This book examines how the geologic history of the Amazon has been a driving force in shaping the biodiversity of both flora and fauna. Written by leading scientists in Amazonian research, it is an indepth review of the palaeogeographic, palaeoclimatic and palaeoenvironmental evolution of northern South America.
“Engagingly written, theoretically inventive, and vividly illustrated, the book introduces a diverse range of characters--from sixteenth-century explorers and their native rivals to nineteenth-century naturalists and contemporary ecologists, logging company executives, and river-traders. A natural history of a different kind, In Amazonia shows how humans, animals, rivers, and forests all participate in the making of a region that remains today at the center of debates in environmental politics.” Publisher.
In her memoir, lemur expert, Patricia Chapple Wright, describes her search for a mate for her pet-shop purchased owl monkey. This search takes her to the Amazon, where, in a remote research station in the wilds of Peru, she undergoes the experiences which lead to her career as a noted scientist.

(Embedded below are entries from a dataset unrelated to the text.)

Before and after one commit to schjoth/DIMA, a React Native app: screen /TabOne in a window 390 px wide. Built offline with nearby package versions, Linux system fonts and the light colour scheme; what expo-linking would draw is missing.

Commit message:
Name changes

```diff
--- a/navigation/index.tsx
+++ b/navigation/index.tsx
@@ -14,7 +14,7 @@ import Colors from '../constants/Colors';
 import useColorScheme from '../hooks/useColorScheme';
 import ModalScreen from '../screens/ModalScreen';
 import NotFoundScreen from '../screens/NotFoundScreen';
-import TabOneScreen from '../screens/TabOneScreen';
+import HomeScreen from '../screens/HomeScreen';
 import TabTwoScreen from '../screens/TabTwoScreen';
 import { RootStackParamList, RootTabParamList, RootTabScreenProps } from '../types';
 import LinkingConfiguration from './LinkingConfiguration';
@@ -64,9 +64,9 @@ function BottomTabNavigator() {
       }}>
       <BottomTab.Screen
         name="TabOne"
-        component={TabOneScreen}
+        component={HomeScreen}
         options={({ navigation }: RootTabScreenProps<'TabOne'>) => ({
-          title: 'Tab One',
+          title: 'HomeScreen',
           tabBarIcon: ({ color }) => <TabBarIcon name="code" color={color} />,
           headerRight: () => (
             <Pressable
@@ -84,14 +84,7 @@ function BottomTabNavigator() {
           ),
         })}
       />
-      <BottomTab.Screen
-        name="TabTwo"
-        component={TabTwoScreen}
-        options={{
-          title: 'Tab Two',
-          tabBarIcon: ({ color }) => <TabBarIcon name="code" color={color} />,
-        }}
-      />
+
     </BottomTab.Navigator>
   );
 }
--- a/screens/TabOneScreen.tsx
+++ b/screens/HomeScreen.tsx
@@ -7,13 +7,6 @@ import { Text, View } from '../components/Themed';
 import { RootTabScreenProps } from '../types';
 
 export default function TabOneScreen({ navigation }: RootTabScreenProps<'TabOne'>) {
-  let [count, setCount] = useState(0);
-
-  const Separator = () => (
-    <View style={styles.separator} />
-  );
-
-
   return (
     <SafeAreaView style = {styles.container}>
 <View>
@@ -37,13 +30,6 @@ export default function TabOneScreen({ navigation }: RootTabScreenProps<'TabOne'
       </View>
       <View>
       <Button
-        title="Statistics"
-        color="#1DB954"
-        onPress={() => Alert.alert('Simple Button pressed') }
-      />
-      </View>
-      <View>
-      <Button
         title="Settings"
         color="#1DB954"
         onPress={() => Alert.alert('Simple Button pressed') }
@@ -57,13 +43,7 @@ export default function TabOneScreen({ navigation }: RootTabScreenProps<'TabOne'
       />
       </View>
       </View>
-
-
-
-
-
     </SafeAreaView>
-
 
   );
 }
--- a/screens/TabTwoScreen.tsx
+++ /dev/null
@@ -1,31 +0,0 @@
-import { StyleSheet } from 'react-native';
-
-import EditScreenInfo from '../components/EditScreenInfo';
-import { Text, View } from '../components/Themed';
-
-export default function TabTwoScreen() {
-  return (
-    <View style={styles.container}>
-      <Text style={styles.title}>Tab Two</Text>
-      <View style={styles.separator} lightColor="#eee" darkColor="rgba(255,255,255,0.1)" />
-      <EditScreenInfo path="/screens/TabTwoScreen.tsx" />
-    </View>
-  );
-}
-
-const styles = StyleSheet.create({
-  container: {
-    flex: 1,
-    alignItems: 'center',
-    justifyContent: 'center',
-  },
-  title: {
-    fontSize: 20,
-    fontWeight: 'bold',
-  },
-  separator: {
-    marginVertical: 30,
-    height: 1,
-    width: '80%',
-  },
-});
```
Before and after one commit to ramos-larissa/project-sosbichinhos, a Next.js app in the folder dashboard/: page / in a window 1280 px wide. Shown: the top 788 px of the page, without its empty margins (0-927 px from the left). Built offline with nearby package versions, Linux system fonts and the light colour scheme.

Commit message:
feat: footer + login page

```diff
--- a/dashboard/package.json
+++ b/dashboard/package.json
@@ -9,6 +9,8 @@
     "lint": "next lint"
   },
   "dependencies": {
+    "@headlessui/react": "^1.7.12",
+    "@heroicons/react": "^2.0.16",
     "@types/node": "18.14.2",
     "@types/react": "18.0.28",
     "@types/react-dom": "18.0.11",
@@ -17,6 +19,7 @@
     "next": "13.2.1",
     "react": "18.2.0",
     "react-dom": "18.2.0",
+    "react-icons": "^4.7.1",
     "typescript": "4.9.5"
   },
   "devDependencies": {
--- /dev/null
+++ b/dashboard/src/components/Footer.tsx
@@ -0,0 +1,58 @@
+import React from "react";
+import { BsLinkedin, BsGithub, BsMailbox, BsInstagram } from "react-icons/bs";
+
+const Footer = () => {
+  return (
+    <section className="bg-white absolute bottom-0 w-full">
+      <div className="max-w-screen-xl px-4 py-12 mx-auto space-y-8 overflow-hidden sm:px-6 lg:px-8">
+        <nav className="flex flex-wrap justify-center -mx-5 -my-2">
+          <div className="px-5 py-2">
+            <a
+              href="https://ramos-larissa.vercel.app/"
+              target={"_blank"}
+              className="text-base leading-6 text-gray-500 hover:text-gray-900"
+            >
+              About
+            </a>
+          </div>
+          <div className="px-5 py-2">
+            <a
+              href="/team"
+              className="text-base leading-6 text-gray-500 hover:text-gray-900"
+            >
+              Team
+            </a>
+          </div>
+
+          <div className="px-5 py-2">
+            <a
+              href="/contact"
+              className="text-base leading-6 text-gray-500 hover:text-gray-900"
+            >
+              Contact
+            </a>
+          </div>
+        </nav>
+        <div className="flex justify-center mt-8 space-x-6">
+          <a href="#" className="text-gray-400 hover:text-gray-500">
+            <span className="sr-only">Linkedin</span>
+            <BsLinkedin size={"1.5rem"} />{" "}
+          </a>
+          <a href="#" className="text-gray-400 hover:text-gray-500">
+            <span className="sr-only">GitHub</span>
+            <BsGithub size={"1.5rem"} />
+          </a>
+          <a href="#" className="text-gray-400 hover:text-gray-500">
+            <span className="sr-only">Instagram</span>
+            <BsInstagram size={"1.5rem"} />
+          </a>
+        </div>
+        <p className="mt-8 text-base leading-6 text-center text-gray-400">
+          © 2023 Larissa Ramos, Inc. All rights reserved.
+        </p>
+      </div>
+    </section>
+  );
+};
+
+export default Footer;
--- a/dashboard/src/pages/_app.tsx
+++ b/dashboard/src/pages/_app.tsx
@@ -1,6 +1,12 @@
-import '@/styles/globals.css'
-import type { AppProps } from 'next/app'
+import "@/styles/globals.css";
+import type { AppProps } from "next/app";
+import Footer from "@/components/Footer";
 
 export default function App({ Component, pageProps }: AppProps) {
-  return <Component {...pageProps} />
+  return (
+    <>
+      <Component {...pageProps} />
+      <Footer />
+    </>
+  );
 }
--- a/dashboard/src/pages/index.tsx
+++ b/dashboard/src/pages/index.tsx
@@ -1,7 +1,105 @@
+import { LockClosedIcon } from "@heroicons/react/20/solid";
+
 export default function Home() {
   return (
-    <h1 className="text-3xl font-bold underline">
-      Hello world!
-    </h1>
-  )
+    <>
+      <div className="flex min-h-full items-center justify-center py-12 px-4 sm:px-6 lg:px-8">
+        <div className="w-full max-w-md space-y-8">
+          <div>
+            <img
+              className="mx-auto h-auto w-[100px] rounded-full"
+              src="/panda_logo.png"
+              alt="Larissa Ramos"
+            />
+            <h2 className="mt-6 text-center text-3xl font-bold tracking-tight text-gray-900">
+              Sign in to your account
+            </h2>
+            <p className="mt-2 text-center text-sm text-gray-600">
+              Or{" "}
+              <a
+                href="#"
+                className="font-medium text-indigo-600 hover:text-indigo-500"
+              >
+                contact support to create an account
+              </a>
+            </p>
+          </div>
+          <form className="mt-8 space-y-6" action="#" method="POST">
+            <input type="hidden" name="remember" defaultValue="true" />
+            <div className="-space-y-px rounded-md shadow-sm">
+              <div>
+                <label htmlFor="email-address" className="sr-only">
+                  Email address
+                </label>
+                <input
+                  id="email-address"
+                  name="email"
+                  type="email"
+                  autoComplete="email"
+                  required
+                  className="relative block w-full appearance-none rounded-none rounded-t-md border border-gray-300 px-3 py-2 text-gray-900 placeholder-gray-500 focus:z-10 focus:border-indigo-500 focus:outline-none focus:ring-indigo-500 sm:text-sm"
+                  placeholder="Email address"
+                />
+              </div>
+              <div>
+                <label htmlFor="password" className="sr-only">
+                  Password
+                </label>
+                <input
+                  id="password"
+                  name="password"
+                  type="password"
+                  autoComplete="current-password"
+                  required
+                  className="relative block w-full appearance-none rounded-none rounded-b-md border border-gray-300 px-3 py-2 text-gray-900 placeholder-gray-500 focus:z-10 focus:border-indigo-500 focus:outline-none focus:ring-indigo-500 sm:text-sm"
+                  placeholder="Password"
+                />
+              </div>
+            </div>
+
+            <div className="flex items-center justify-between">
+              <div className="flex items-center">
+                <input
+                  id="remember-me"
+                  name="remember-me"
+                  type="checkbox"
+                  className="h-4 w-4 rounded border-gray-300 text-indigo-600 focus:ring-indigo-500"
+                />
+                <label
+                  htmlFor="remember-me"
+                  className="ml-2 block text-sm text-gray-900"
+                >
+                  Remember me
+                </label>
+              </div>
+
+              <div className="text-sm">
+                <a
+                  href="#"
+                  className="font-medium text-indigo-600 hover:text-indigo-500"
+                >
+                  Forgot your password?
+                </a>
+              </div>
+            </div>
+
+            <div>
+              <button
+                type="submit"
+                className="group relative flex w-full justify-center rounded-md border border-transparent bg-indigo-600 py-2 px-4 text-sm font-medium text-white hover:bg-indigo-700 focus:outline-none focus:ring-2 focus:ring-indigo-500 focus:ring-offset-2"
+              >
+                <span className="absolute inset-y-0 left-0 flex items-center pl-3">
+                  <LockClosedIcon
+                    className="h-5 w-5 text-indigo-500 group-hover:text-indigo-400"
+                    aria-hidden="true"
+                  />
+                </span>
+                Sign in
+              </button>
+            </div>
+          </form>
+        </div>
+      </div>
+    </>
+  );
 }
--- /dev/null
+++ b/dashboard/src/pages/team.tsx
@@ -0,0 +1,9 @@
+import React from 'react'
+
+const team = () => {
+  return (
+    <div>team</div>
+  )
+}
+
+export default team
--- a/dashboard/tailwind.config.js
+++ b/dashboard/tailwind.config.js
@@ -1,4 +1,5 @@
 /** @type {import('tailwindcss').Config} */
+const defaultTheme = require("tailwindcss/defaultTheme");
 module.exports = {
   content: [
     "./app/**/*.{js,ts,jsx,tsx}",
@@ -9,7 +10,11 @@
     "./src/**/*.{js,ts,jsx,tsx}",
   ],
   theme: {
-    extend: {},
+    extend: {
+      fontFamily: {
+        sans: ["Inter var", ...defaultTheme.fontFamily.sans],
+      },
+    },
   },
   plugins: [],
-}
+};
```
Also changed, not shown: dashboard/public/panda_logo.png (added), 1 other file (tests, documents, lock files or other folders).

Ed Stafford, National Geographic’s Adventurer of the Year for 2010, is the only known man to have walked the entire length of the Amazon. If you are taking the trip to Machu Picchu, you might also take a look at Mark Adams’ Turn Right at Machu Picchu (2012) another in the Plume series, “One Step at a Time.”
An all-encompassing collection of pieces written by some of Peru's most prominent thinkers and leaders, as well as those living in the communities of the land. The Peru Reader explores Peruvian culture throughout the years, and how the nation has been shaped by the politics of past and present centuries.
Looking at Peru's culture from pre-Columbian times to today, Ferreira and Dargent-Chamot, provide an in depth look at the social integration of Peru’s Indian and Hispanic population. In particular, the two authors focus on how Peru’s geography has been an important factor in its cultural and social expression.
A premier ecotourism destination, Pacaya Samiria National Reserve is one of the most protected habitats in the Peruvian Amazon. Keep an eye out for the pink dolphins and giant river otters that make the three rivers of this region, the Pacayay, the Samiria, and the Yanayacu-Pucate, home. Oh, and look out for the anacondas too!